**YOUR OBJECTIVE:** Where a line in the listing contains the string "data", copy that line out.

**ENTRIES PROVIDED:**
──────────
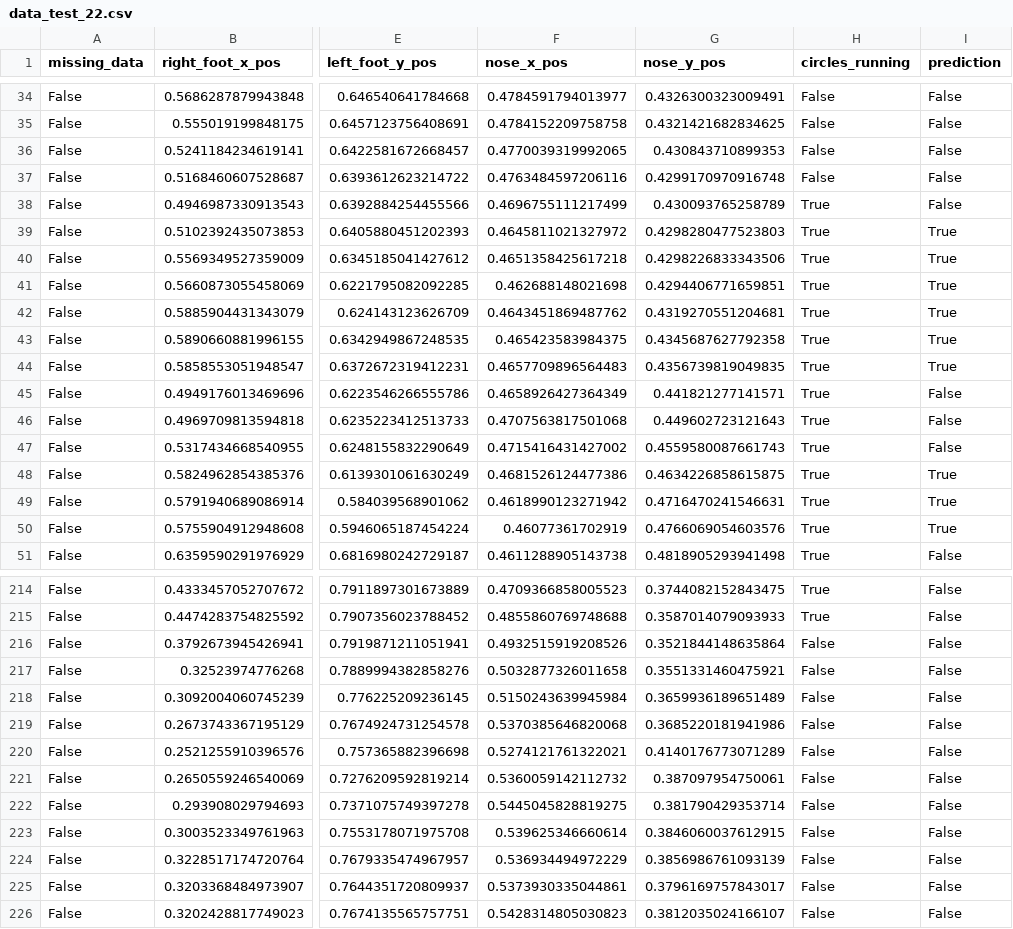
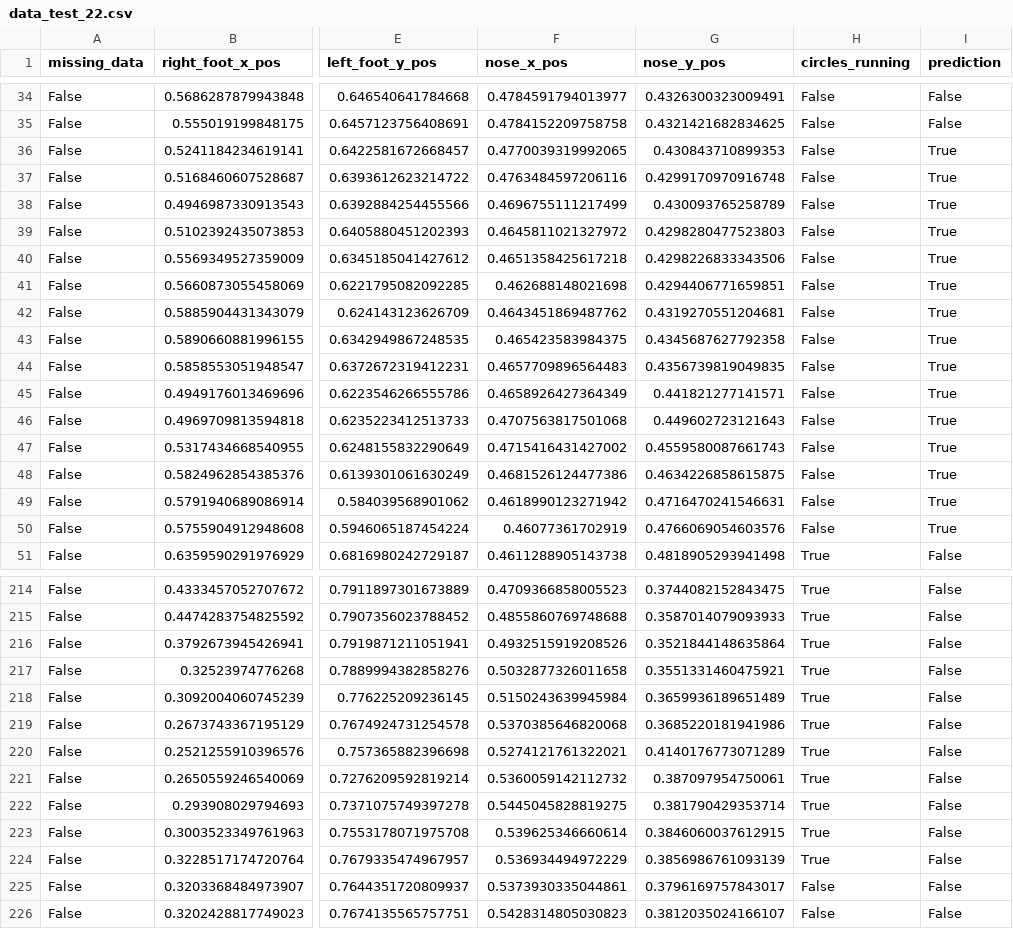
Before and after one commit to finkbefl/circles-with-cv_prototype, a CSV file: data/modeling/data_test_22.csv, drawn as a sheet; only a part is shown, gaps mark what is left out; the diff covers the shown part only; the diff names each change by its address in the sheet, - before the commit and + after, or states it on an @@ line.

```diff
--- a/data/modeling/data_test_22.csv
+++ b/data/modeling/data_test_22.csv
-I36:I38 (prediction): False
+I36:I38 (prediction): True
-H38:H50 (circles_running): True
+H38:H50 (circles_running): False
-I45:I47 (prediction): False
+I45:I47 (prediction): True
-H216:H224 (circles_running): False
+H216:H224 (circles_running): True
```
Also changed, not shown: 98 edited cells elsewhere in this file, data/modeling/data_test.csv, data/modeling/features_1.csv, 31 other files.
──────────
**ANSWER FOR THIS EXERCISE:**
Before and after one commit to finkbefl/circles-with-cv_prototype, a CSV file: data/modeling/data_test_22.csv, drawn as a sheet; only a part is shown, gaps mark what is left out; the diff covers the shown part only; the diff names each change by its address in the sheet, - before the commit and + after, or states it on an @@ line.
--- a/data/modeling/data_test_22.csv
+++ b/data/modeling/data_test_22.csv
Also changed, not shown: 98 edited cells elsewhere in this file, data/modeling/data_test.csv, data/modeling/features_1.csv, 31 other files.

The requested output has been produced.